Business confidence in the U.S. declined in the fourth quarter of last year despite reports of increased opportunities for business, investment and employment, according to a new survey by the Association of Chartered Certified Accountants and the Institute of Management Accountants.

The U.S. emerged as one of the least optimistic of the world’s major economies, according to the survey. Only 23 percent of U.S. respondents to the survey reported confidence gains in their own businesses in Q4—a drop from 25 percent in the previous quarter—while 35 percent reported losses, up from 31 percent. U.S. optimism about the state of the economy also fell 7 percent.

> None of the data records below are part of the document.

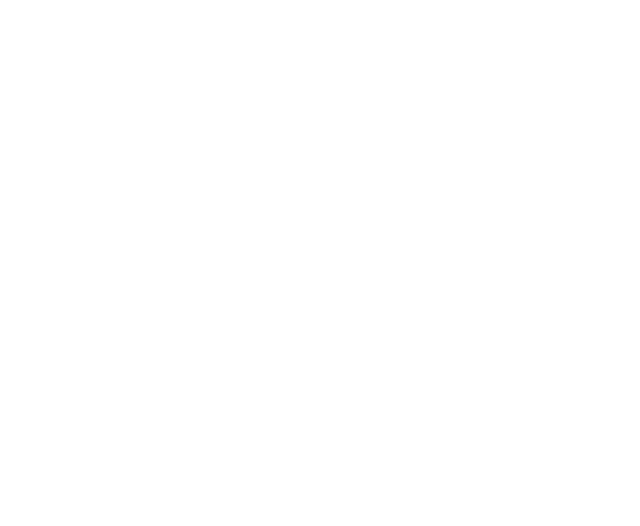
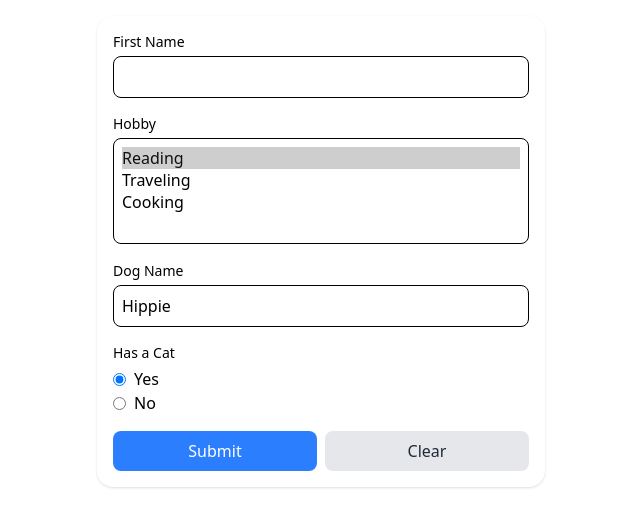
Before and after one commit to dawalberto/form-builder, a React (Vite) app: page /dynamic-form in a window 1280 px wide. Shown: the top 526 px of the page, without its empty margins (319-959 px from the left). Built offline with nearby package versions, Linux system fonts and the light colour scheme.

Commit message:
refactor: schema builder

```diff
--- a/src/App.tsx
+++ b/src/App.tsx
@@ -1,9 +1,11 @@
 import { Route } from "wouter"
-import { FormBuilder } from "./views/form-builder"
+import { DynamicForm } from "./views/dynamic-form"
+import { SchemaBuilder } from "./views/schema-builder"
 
 const App = () => (
   <main className="p-4">
-    <Route path="/" component={FormBuilder} />
+    <Route path="/" component={SchemaBuilder} />
+    <Route path="/dynamic-form" component={DynamicForm} />
   </main>
 )
 
--- /dev/null
+++ b/src/views/dynamic-form.tsx
@@ -0,0 +1,157 @@
+import React, { useState } from "react"
+
+type FormField = {
+  _id: string
+  type: string
+  label: string
+  value: any
+  clearValue?: any
+  items?: { label: string; value: any }[]
+}
+
+type FormSchema = Record<string, FormField>
+
+const initialSchema: FormSchema = {
+  firstName: {
+    _id: "firstName",
+    type: "string",
+    label: "First Name",
+    value: "",
+    clearValue: "",
+  },
+  hobby: {
+    _id: "hobby",
+    type: "select-multiple",
+    label: "Hobby",
+    items: [
+      { label: "Reading", value: "reading" },
+      { label: "Traveling", value: "traveling" },
+      { label: "Cooking", value: "cooking" },
+    ],
+    value: ["reading"],
+    clearValue: [],
+  },
+  name: {
+    _id: "dogName",
+    type: "string",
+    label: "Dog Name",
+    value: "Hippie",
+    clearValue: "",
+  },
+  has: {
+    _id: "hasCat",
+    type: "radio",
+    label: "Has a Cat",
+    items: [
+      { label: "Yes", value: true },
+      { label: "No", value: false },
+    ],
+    value: true,
+    clearValue: null,
+  },
+}
+
+export const DynamicForm = () => {
+  const [formData, setFormData] = useState<FormSchema>(initialSchema)
+
+  const handleChange = (
+    key: string,
+    e: React.ChangeEvent<HTMLInputElement | HTMLSelectElement>,
+  ) => {
+    const { type, value, checked, multiple, options } = e.target as any
+    let newValue: any
+
+    if (type === "radio") {
+      newValue = value === "true"
+    } else if (multiple) {
+      newValue = Array.from(options)
+        .filter((o: any) => o.selected)
+        .map((o: any) => o.value)
+    } else {
+      newValue = value
+    }
+
+    setFormData((prev) => ({
+      ...prev,
+      [key]: { ...prev[key], value: newValue },
+    }))
+  }
+
+  const handleSubmit = (e: React.FormEvent) => {
+    e.preventDefault()
+    const result = Object.fromEntries(Object.entries(formData).map(([k, v]) => [k, v.value]))
+    console.log(result)
+  }
+
+  const handleClear = () => {
+    setFormData((prev) =>
+      Object.fromEntries(
+        Object.entries(prev).map(([k, v]) => [k, { ...v, value: v.clearValue ?? "" }]),
+      ),
+    )
+  }
+
+  return (
+    <form onSubmit={handleSubmit} className="max-w-md mx-auto p-4 bg-white rounded-2xl shadow">
+      {Object.entries(formData).map(([key, field]) => (
+        <div key={field._id} className="mb-4">
+          <label className="block text-sm font-medium mb-1">{field.label}</label>
+
+          {field.type === "string" && (
+            <input
+              type="text"
+              value={field.value}
+              onChange={(e) => handleChange(key, e)}
+              className="w-full border rounded-lg p-2 focus:outline-none focus:ring"
+            />
+          )}
+
+          {field.type === "select-multiple" && (
+            <select
+              multiple
+              value={field.value}
+              onChange={(e) => handleChange(key, e)}
+              className="w-full border rounded-lg p-2 focus:outline-none focus:ring"
+            >
+              {field.items?.map((opt) => (
+                <option key={opt.value} value={opt.value}>
+                  {opt.label}
+                </option>
+              ))}
+            </select>
+          )}
+
+          {field.type === "radio" &&
+            field.items?.map((opt) => (
+              <label key={opt.label} className="flex items-center space-x-2">
+                <input
+                  type="radio"
+                  name={key}
+                  value={String(opt.value)}
+                  checked={field.value === opt.value}
+                  onChange={(e) => handleChange(key, e)}
+                />
+                <span>{opt.label}</span>
+              </label>
+            ))}
+        </div>
+      ))}
+
+      <div className="flex gap-2">
+        <button
+          type="submit"
+          className="flex-1 bg-blue-500 text-white rounded-lg py-2 hover:bg-blue-600"
+        >
+          Submit
+        </button>
+        <button
+          type="button"
+          onClick={handleClear}
+          className="flex-1 bg-gray-200 text-gray-800 rounded-lg py-2 hover:bg-gray-300"
+        >
+          Clear
+        </button>
+      </div>
+    </form>
+  )
+}
--- a/src/views/form-builder.tsx
+++ b/src/views/schema-builder.tsx
@@ -5,44 +5,47 @@
 
 const SCHEMA_KEY = "_id"
 
-export const FormBuilder = () => {
-  const [formSchemaJSON, setFormSchemaJSON] = useState<string>("")
-  const [formSchema, setFormSchema] = useState<object | null>(null)
+export const SchemaBuilder = () => {
+  const [schemaJSON, setSchemaJSON] = useState<string>("")
+  const [schema, setSchema] = useState<object | null>(null)
   const [validations, setValidations] = useState<{
     validJSON: boolean | null
     validKeys: boolean | null
     validUniqueKeys?: boolean | null
-    // TODO : Add validation for empty id keys ""
+    // TODO - Add validation for empty id keys ""
+    // TODO - Add validation for input types
   }>({ validJSON: null, validKeys: null, validUniqueKeys: null })
 
-  const handleOnFormSchemaChange = (e: React.ChangeEvent<HTMLTextAreaElement>) => {
+  const handleOnSchemaChange = (e: React.ChangeEvent<HTMLTextAreaElement>) => {
     const value = e.target.value
-    setFormSchemaJSON(value)
+    setSchemaJSON(value)
 
     if (!value) {
-      setFormSchema(null)
+      setSchema(null)
       setValidations({ validJSON: null, validKeys: null, validUniqueKeys: null })
       return
     }
 
     try {
       const schema = JSON.parse(value)
-      console.log("🦊 schema", schema)
       const flattenedSchema = flattenObject(schema)
-      console.log("🦊 flattenedSchema", flattenedSchema)
       const validKeys = schemaHasKeys(flattenedSchema, SCHEMA_KEY)
       setValidations({ validJSON: true, validKeys, validUniqueKeys: null })
+
       if (!validKeys) {
         return
       }
+
       const validUniqueKeys = schemaHasUniqueKeys(flattenedSchema, SCHEMA_KEY)
       setValidations({ validJSON: true, validKeys, validUniqueKeys })
+
       if (!validUniqueKeys) {
         return
       }
-      setFormSchema(flattenedSchema)
-    } catch (error) {
-      console.error("🦊 Error parsing JSON:", error)
+
+      console.log("🦊 flattenedSchema", flattenedSchema)
+      setSchema(flattenedSchema)
+    } catch {
       setValidations({ validJSON: false, validKeys: null, validUniqueKeys: null })
     }
   }
@@ -50,12 +53,12 @@
   return (
     <main className="space-y-4">
       <div className="flex flex-col gap-2">
-        <label htmlFor="formSchemaJSON">Paste here your Form Schema in JSON format</label>
+        <label htmlFor="schemaJSON">Paste here your Form Schema in JSON format</label>
         <textarea
-          id="formSchemaJSON"
-          name="formSchemaJSON"
-          value={formSchemaJSON}
-          onChange={handleOnFormSchemaChange}
+          id="schemaJSON"
+          name="schemaJSON"
+          value={schemaJSON}
+          onChange={handleOnSchemaChange}
           className="border w-full min-h-96 font-mono p-3 bg-stone-50 text-stone-700"
         />
         <div className="flex flex-col gap-1">
```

“What we are seeing in the U.S. and some other markets around the world is a series of good business indicators, such as improved investment and job creation, but low confidence levels in their own business prospects,” said ACCA senior economic analyst Emmanouil Schizas in a statement. “Finance professionals can see the improvements on paper, but this hasn’t impacted their optimism. These puzzling results might be partly due to concerns over the recent problems faced by many emerging markets. That pessimism reflects how U.S. finance professionals view the overall economy. What happens over the next year will be a clearer indicator as to whether this confidence slump is a blip rather than a longer term problem.”

The substantial increase in business capacity-building, including investment and employment in the U.S., was offset by a lack of improvement in demand and cash-flow conditions in Q4 2013, breaking a strong, year-long trend.

“At the industry level, results from the U.S. point to continued structural rebalancing, although perhaps not in the manner that policymakers or industry might have chosen,” said IMA vice president of research Raef Lawson. “The manufacturing and engineering sectors encountered positive business confidence for the first time in nearly two years, but the IT and high-tech sectors saw a disappointing final quarter, ending a year-long period of gains in confidence.”

Much of the rest of the world had rosier expectations than the U.S. Globally, the survey revealed that finance professionals had more faith in the strength of the economic recovery in Q4 2013 than at any time over the last five years. In addition, 55 percent of the respondents indicated they believed conditions were improving or about to do so, up from 53 percent in Q3 2013, while only 42 percent felt economic conditions were deteriorating or stagnating, down from 43 percent.

However, when it came to their own organizations, finance professionals’ confidence still fell marginally in Q4 2013. About 30 percent reported confidence gains, up from 28 percent, but there were more respondents reporting losses in confidence (35 percent), up from 32 percent in Q3 2013. Despite this, the Q4 2013 results still represent the second-strongest year-on-year confidence gains since mid-2010.

The ACCA and IMA’s joint Web site, roleofcfo.com, contains ACCA and IMA reports, research and insights, including the full results of the survey.